(Material supplied)

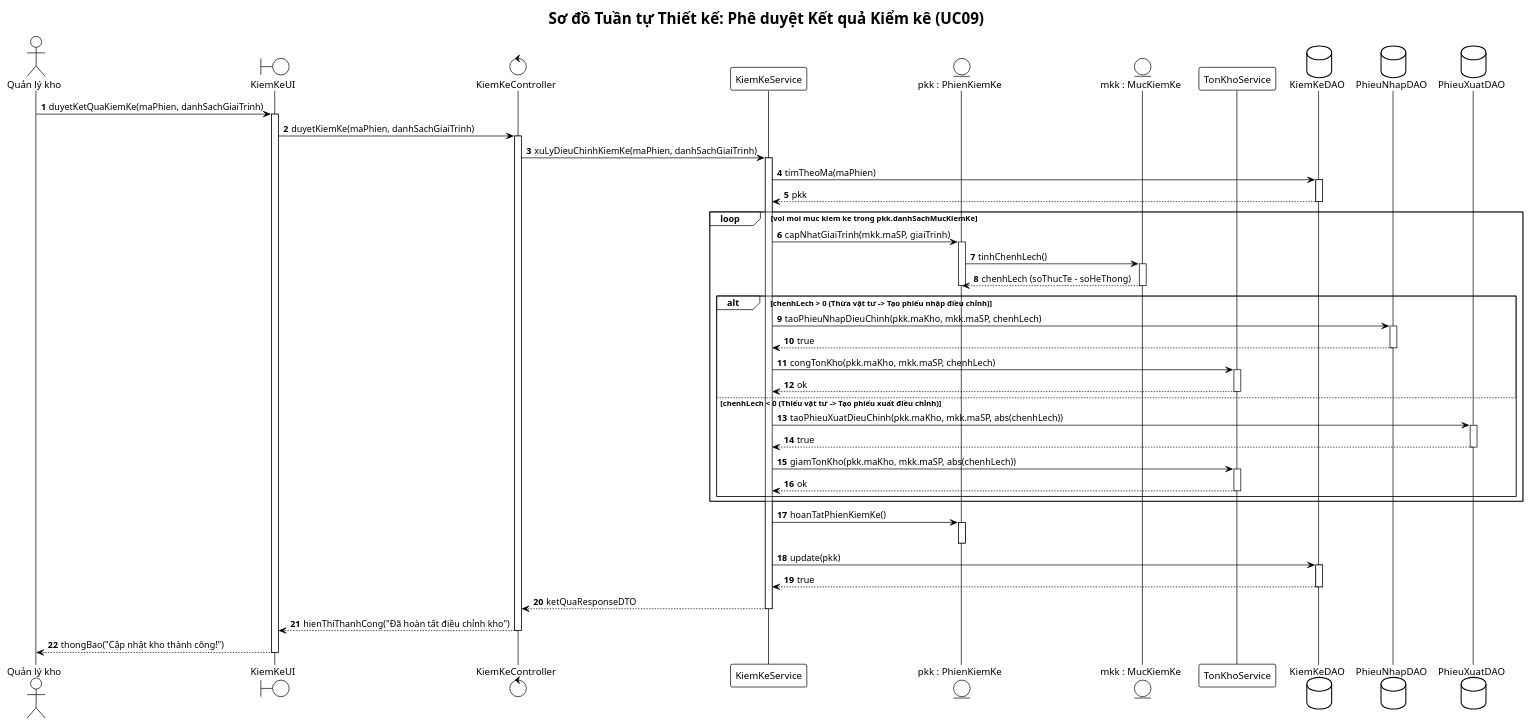
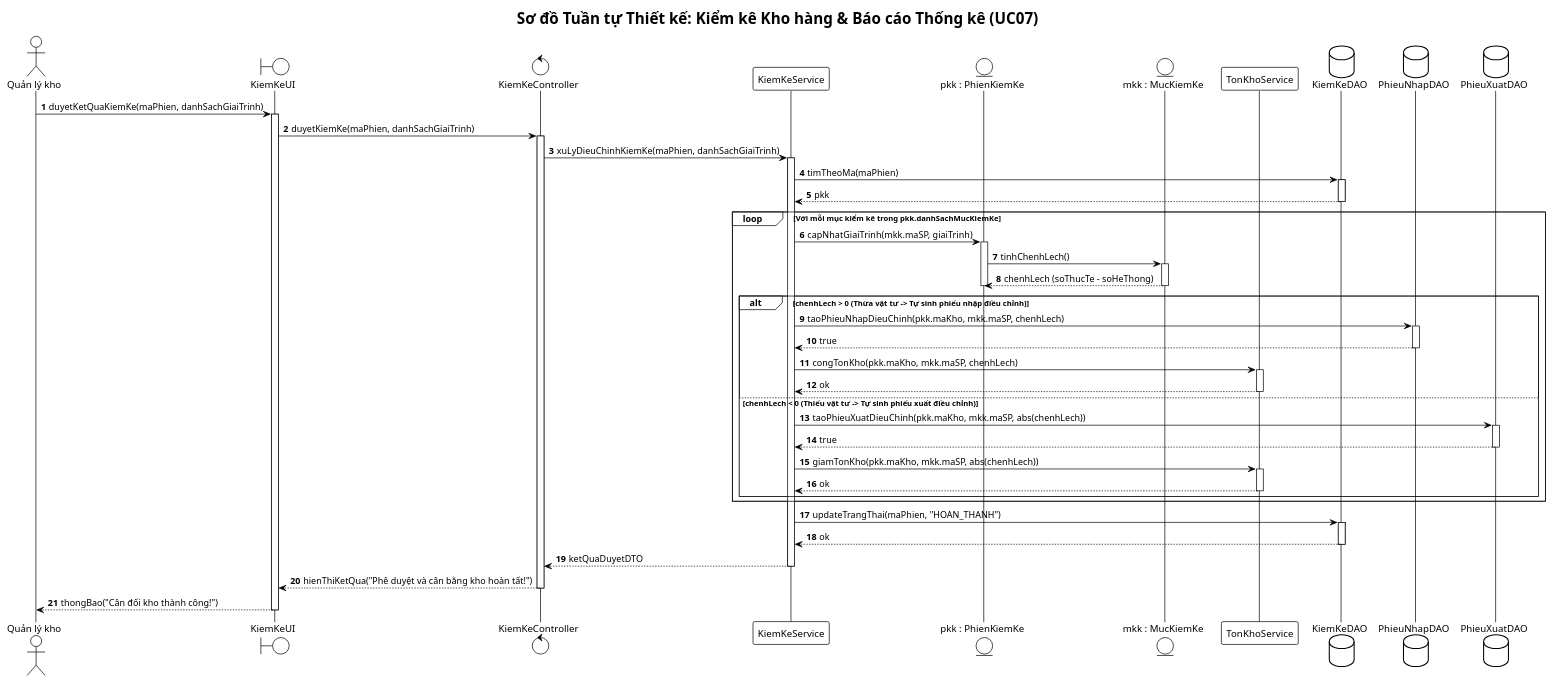
One commit to vuhoabinh2416137/G8_Quanlysanphamvakhohang changed the third of 3 diagrams in BTL-QuanLyKhoHang/plantuml/sequence-diagrams.puml. Above: the diagram before and after it, drawn with PlantUML. The commit also changed other lines of this file and 26 other files, not shown here.

Commit message:
Chuan hoa 07 Use Case cot loi, cap nhat so do UML va tai lieu phan cong nhiem vu

```diff
--- a/BTL-QuanLyKhoHang/plantuml/sequence-diagrams.puml
+++ b/BTL-QuanLyKhoHang/plantuml/sequence-diagrams.puml
@@ -142,80 +142,76 @@
 @startuml sequence-kiem-ke
 !theme plain
 autonumber
 skinparam responseMessageBelowArrow true
 skinparam defaultFontName "Arial"
 
-title Sơ đồ Tuần tự Thiết kế: Phê duyệt Kết quả Kiểm kê (UC09)
+title Sơ đồ Tuần tự Thiết kế: Kiểm kê Kho hàng & Báo cáo Thống kê (UC07)
 
 actor "Quản lý kho" as QLK
 boundary "KiemKeUI" as UI
 control "KiemKeController" as Ctrl
 participant "KiemKeService" as Service
 entity "pkk : PhienKiemKe" as PKK
 entity "mkk : MucKiemKe" as MKK
 participant "TonKhoService" as TKService
 database "KiemKeDAO" as KKDAO
 database "PhieuNhapDAO" as PNDAO
 database "PhieuXuatDAO" as PXDAO
 
 QLK -> UI: duyetKetQuaKiemKe(maPhien, danhSachGiaiTrinh)
 activate UI
 UI -> Ctrl: duyetKiemKe(maPhien, danhSachGiaiTrinh)
 activate Ctrl
 
 Ctrl -> Service: xuLyDieuChinhKiemKe(maPhien, danhSachGiaiTrinh)
 activate Service
 
 Service -> KKDAO: timTheoMa(maPhien)
 activate KKDAO
 KKDAO --> Service: pkk
 deactivate KKDAO
 
-loop voi moi muc kiem ke trong pkk.danhSachMucKiemKe
+loop Với mỗi mục kiểm kê trong pkk.danhSachMucKiemKe
     Service -> PKK: capNhatGiaiTrinh(mkk.maSP, giaiTrinh)
     activate PKK
     PKK -> MKK: tinhChenhLech()
     activate MKK
     MKK --> PKK: chenhLech (soThucTe - soHeThong)
     deactivate MKK
     deactivate PKK
     
-    alt chenhLech > 0 (Thừa vật tư -> Tạo phiếu nhập điều chỉnh)
+    alt chenhLech > 0 (Thừa vật tư -> Tự sinh phiếu nhập điều chỉnh)
         Service -> PNDAO: taoPhieuNhapDieuChinh(pkk.maKho, mkk.maSP, chenhLech)
         activate PNDAO
         PNDAO --> Service: true
         deactivate PNDAO
         Service -> TKService: congTonKho(pkk.maKho, mkk.maSP, chenhLech)
         activate TKService
         TKService --> Service: ok
         deactivate TKService
-    else chenhLech < 0 (Thiếu vật tư -> Tạo phiếu xuất điều chỉnh)
+    else chenhLech < 0 (Thiếu vật tư -> Tự sinh phiếu xuất điều chỉnh)
         Service -> PXDAO: taoPhieuXuatDieuChinh(pkk.maKho, mkk.maSP, abs(chenhLech))
         activate PXDAO
         PXDAO --> Service: true
         deactivate PXDAO
         Service -> TKService: giamTonKho(pkk.maKho, mkk.maSP, abs(chenhLech))
         activate TKService
         TKService --> Service: ok
         deactivate TKService
     end
 end
 
-Service -> PKK: hoanTatPhienKiemKe()
-activate PKK
-deactivate PKK
-
-Service -> KKDAO: update(pkk)
+Service -> KKDAO: updateTrangThai(maPhien, "HOAN_THANH")
 activate KKDAO
-KKDAO --> Service: true
+KKDAO --> Service: ok
 deactivate KKDAO
 
-Service --> Ctrl: ketQuaResponseDTO
+Service --> Ctrl: ketQuaDuyetDTO
 deactivate Service
 
-Ctrl --> UI: hienThiThanhCong("Đã hoàn tất điều chỉnh kho")
+Ctrl --> UI: hienThiKetQua("Phê duyệt và cân bằng kho hoàn tất!")
 deactivate Ctrl
 
-UI --> QLK: thongBao("Cập nhật kho thành công!")
+UI --> QLK: thongBao("Cân đối kho thành công!")
 deactivate UI
 @enduml
```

(End Material supplied)

» **Problem to work on**
With every picture removed, give the entries above again exactly.

» **Solution to the exercise**
One commit to vuhoabinh2416137/G8_Quanlysanphamvakhohang changed the third of 3 diagrams in BTL-QuanLyKhoHang/plantuml/sequence-diagrams.puml. Above: the diagram before and after it, drawn with PlantUML. The commit also changed other lines of this file and 26 other files, not shown here.

Commit message:
Chuan hoa 07 Use Case cot loi, cap nhat so do UML va tai lieu phan cong nhiem vu

```diff
--- a/BTL-QuanLyKhoHang/plantuml/sequence-diagrams.puml
+++ b/BTL-QuanLyKhoHang/plantuml/sequence-diagrams.puml
@@ -142,80 +142,76 @@
 @startuml sequence-kiem-ke
 !theme plain
 autonumber
 skinparam responseMessageBelowArrow true
 skinparam defaultFontName "Arial"
 
-title Sơ đồ Tuần tự Thiết kế: Phê duyệt Kết quả Kiểm kê (UC09)
+title Sơ đồ Tuần tự Thiết kế: Kiểm kê Kho hàng & Báo cáo Thống kê (UC07)
 
 actor "Quản lý kho" as QLK
 boundary "KiemKeUI" as UI
 control "KiemKeController" as Ctrl
 participant "KiemKeService" as Service
 entity "pkk : PhienKiemKe" as PKK
 entity "mkk : MucKiemKe" as MKK
 participant "TonKhoService" as TKService
 database "KiemKeDAO" as KKDAO
 database "PhieuNhapDAO" as PNDAO
 database "PhieuXuatDAO" as PXDAO
 
 QLK -> UI: duyetKetQuaKiemKe(maPhien, danhSachGiaiTrinh)
 activate UI
 UI -> Ctrl: duyetKiemKe(maPhien, danhSachGiaiTrinh)
 activate Ctrl
 
 Ctrl -> Service: xuLyDieuChinhKiemKe(maPhien, danhSachGiaiTrinh)
 activate Service
 
 Service -> KKDAO: timTheoMa(maPhien)
 activate KKDAO
 KKDAO --> Service: pkk
 deactivate KKDAO
 
-loop voi moi muc kiem ke trong pkk.danhSachMucKiemKe
+loop Với mỗi mục kiểm kê trong pkk.danhSachMucKiemKe
     Service -> PKK: capNhatGiaiTrinh(mkk.maSP, giaiTrinh)
     activate PKK
     PKK -> MKK: tinhChenhLech()
     activate MKK
     MKK --> PKK: chenhLech (soThucTe - soHeThong)
     deactivate MKK
     deactivate PKK
     
-    alt chenhLech > 0 (Thừa vật tư -> Tạo phiếu nhập điều chỉnh)
+    alt chenhLech > 0 (Thừa vật tư -> Tự sinh phiếu nhập điều chỉnh)
         Service -> PNDAO: taoPhieuNhapDieuChinh(pkk.maKho, mkk.maSP, chenhLech)
         activate PNDAO
         PNDAO --> Service: true
         deactivate PNDAO
         Service -> TKService: congTonKho(pkk.maKho, mkk.maSP, chenhLech)
         activate TKService
         TKService --> Service: ok
         deactivate TKService
-    else chenhLech < 0 (Thiếu vật tư -> Tạo phiếu xuất điều chỉnh)
+    else chenhLech < 0 (Thiếu vật tư -> Tự sinh phiếu xuất điều chỉnh)
         Service -> PXDAO: taoPhieuXuatDieuChinh(pkk.maKho, mkk.maSP, abs(chenhLech))
         activate PXDAO
         PXDAO --> Service: true
         deactivate PXDAO
         Service -> TKService: giamTonKho(pkk.maKho, mkk.maSP, abs(chenhLech))
         activate TKService
         TKService --> Service: ok
         deactivate TKService
     end
 end
 
-Service -> PKK: hoanTatPhienKiemKe()
-activate PKK
-deactivate PKK
-
-Service -> KKDAO: update(pkk)
+Service -> KKDAO: updateTrangThai(maPhien, "HOAN_THANH")
 activate KKDAO
-KKDAO --> Service: true
+KKDAO --> Service: ok
 deactivate KKDAO
 
-Service --> Ctrl: ketQuaResponseDTO
+Service --> Ctrl: ketQuaDuyetDTO
 deactivate Service
 
-Ctrl --> UI: hienThiThanhCong("Đã hoàn tất điều chỉnh kho")
+Ctrl --> UI: hienThiKetQua("Phê duyệt và cân bằng kho hoàn tất!")
 deactivate Ctrl
 
-UI --> QLK: thongBao("Cập nhật kho thành công!")
+UI --> QLK: thongBao("Cân đối kho thành công!")
 deactivate UI
 @enduml
```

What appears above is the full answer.